▶ PROBLEM STATEMENT: Within the listing below, show every line that contains the word "currentDate".

───── WORKING DATA

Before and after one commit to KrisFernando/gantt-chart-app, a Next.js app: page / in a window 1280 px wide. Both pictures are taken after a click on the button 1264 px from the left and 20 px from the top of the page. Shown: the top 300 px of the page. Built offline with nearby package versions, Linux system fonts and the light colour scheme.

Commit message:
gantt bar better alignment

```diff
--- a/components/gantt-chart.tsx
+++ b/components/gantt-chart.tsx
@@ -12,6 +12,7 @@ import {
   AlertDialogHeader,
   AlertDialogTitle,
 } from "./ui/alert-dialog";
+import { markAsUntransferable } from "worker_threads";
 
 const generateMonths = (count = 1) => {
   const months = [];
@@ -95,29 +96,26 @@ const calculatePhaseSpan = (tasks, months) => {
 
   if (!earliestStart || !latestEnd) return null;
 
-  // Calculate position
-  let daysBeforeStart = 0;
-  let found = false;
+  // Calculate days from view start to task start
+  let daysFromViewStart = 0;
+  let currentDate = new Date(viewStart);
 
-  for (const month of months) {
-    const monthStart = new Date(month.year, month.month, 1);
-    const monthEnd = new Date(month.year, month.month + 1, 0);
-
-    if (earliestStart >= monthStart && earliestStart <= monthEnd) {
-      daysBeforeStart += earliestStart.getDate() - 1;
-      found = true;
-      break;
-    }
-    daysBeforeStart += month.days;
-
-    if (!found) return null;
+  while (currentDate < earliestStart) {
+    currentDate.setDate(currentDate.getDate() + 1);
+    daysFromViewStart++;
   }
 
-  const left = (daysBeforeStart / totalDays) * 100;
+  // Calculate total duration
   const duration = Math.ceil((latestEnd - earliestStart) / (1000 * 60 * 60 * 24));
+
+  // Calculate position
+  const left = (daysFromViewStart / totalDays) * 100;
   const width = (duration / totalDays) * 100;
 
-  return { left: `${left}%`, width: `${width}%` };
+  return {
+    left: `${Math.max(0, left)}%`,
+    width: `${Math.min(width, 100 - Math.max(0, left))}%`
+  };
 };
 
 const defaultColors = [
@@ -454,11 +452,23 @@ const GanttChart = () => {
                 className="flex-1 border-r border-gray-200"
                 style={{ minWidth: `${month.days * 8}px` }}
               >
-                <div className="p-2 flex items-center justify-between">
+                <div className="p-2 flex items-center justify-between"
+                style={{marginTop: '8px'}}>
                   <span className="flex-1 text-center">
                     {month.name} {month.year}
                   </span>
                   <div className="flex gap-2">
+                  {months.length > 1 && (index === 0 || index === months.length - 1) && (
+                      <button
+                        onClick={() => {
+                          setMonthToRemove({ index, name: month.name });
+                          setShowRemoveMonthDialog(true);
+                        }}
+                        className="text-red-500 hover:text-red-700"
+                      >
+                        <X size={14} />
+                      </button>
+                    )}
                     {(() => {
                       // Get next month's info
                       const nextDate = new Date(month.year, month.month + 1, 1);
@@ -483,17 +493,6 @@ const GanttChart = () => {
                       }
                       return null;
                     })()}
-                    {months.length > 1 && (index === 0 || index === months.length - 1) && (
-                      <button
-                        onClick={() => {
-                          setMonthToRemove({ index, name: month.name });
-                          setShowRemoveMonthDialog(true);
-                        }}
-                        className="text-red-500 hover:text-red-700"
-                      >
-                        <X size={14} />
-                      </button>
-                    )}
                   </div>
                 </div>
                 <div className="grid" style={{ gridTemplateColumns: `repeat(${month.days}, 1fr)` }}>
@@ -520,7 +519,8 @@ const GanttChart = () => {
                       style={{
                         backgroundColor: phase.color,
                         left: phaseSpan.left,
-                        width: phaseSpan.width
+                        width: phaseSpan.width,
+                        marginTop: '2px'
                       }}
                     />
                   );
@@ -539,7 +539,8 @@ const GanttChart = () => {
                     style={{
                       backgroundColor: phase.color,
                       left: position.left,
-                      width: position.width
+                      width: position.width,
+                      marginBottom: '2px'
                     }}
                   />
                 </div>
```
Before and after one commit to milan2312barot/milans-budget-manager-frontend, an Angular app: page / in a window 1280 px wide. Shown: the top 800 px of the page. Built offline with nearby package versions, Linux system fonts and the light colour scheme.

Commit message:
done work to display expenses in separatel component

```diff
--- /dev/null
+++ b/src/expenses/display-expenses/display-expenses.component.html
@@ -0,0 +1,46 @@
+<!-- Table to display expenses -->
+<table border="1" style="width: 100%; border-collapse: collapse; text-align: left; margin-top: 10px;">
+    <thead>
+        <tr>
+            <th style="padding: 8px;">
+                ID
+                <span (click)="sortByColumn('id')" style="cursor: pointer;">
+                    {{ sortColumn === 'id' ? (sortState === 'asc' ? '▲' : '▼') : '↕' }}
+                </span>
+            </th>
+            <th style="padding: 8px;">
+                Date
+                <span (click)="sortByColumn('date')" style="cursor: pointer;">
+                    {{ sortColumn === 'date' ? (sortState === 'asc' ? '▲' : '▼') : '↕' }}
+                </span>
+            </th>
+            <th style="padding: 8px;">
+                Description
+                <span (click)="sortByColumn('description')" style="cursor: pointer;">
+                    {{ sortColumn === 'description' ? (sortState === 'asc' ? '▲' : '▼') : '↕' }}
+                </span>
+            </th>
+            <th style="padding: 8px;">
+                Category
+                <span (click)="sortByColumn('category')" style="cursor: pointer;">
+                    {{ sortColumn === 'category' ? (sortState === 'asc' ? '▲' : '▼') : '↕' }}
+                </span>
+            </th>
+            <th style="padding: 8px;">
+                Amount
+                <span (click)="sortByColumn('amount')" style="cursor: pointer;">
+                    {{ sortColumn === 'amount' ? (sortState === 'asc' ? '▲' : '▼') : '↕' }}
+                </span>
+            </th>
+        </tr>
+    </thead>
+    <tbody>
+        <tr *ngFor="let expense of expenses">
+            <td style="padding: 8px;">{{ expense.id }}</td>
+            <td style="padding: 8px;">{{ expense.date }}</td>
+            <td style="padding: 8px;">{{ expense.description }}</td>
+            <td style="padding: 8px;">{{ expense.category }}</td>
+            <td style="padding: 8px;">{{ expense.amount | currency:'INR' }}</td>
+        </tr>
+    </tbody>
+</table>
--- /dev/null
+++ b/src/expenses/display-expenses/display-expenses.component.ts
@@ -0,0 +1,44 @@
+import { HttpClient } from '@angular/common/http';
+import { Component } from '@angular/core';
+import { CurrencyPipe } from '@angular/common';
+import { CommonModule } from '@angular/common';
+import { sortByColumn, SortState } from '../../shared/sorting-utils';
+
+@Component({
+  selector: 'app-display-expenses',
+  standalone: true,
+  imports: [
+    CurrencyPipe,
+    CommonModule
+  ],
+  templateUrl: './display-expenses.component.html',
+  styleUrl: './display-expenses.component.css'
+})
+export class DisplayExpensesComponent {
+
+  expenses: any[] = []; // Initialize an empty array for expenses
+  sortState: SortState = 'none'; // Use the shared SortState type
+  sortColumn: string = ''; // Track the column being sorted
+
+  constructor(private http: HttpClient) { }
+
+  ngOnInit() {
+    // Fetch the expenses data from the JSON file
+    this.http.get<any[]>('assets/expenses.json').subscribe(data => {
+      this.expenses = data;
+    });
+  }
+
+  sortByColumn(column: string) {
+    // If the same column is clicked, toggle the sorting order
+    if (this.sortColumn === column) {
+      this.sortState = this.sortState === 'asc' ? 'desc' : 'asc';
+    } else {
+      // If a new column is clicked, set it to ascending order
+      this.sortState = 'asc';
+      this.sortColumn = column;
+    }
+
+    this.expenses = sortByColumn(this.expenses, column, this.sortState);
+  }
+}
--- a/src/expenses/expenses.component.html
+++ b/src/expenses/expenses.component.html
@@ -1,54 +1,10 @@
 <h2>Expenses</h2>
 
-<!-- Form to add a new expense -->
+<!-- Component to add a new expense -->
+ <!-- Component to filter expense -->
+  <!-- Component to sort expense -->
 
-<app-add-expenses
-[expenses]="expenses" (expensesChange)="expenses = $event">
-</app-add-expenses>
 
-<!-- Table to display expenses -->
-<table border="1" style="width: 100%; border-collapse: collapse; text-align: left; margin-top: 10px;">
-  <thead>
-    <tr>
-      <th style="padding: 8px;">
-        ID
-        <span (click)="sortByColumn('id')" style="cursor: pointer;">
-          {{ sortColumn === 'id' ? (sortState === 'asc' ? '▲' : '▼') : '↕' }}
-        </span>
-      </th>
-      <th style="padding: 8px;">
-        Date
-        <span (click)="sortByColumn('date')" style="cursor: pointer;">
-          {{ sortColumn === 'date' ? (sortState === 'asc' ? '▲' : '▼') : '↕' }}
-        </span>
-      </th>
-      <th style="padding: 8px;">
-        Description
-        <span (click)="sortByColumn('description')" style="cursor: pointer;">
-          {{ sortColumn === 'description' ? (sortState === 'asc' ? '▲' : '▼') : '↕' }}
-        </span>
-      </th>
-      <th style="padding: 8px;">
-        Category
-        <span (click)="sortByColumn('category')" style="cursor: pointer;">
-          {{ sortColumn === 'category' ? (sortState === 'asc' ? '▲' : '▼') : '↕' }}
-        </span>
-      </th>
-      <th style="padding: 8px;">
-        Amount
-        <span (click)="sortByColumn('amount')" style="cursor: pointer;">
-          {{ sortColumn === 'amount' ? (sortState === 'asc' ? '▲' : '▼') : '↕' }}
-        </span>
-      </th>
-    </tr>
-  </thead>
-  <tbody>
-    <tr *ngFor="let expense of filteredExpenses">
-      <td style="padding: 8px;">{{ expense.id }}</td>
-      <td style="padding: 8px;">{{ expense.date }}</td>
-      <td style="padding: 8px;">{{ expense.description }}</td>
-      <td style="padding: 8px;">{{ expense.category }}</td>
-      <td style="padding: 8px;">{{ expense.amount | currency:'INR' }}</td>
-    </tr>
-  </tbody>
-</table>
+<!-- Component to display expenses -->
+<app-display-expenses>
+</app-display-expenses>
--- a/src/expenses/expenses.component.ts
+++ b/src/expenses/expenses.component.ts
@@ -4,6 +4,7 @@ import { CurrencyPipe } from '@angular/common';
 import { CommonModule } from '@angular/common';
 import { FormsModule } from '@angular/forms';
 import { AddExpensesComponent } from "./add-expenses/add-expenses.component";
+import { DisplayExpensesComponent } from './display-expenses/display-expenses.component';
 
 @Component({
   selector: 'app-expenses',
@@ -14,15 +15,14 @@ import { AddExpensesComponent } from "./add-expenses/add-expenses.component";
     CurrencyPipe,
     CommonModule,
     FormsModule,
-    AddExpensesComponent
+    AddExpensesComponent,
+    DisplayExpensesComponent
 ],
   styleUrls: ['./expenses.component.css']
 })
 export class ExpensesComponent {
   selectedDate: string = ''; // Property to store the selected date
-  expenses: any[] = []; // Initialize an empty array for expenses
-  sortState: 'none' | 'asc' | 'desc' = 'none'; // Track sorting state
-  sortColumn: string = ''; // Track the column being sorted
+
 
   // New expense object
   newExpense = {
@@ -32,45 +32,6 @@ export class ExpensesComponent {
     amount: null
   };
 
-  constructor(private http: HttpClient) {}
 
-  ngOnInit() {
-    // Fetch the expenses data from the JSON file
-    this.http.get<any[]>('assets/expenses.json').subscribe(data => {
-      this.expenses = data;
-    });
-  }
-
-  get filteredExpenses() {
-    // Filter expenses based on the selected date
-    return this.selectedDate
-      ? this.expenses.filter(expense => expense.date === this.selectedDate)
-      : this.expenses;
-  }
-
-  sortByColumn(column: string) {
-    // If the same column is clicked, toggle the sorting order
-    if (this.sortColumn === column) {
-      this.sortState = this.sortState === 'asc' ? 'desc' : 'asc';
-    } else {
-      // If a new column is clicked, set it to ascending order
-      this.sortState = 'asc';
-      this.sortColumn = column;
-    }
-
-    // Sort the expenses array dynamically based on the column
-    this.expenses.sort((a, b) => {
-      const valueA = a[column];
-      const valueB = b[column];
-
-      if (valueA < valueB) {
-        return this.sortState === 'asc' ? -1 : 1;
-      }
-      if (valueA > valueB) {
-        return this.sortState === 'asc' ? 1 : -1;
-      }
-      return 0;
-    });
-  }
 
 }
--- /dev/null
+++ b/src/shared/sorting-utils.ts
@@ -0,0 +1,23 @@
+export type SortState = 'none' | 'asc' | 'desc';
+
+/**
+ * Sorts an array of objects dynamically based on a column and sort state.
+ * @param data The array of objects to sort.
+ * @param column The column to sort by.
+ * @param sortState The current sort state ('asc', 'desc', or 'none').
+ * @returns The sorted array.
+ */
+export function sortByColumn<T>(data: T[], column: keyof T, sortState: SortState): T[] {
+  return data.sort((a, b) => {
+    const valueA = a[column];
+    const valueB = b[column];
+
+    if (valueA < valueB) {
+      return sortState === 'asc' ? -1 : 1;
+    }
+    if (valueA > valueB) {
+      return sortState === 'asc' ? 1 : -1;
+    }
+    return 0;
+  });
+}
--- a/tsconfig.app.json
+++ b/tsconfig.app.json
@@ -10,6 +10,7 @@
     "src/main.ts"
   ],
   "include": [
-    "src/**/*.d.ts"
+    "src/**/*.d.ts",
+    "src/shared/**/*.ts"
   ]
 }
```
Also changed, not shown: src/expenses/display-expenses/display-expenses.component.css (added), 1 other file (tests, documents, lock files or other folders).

──────────

▶ REPLY:
+  let currentDate = new Date(viewStart);
+  while (currentDate < earliestStart) {
+    currentDate.setDate(currentDate.getDate() + 1);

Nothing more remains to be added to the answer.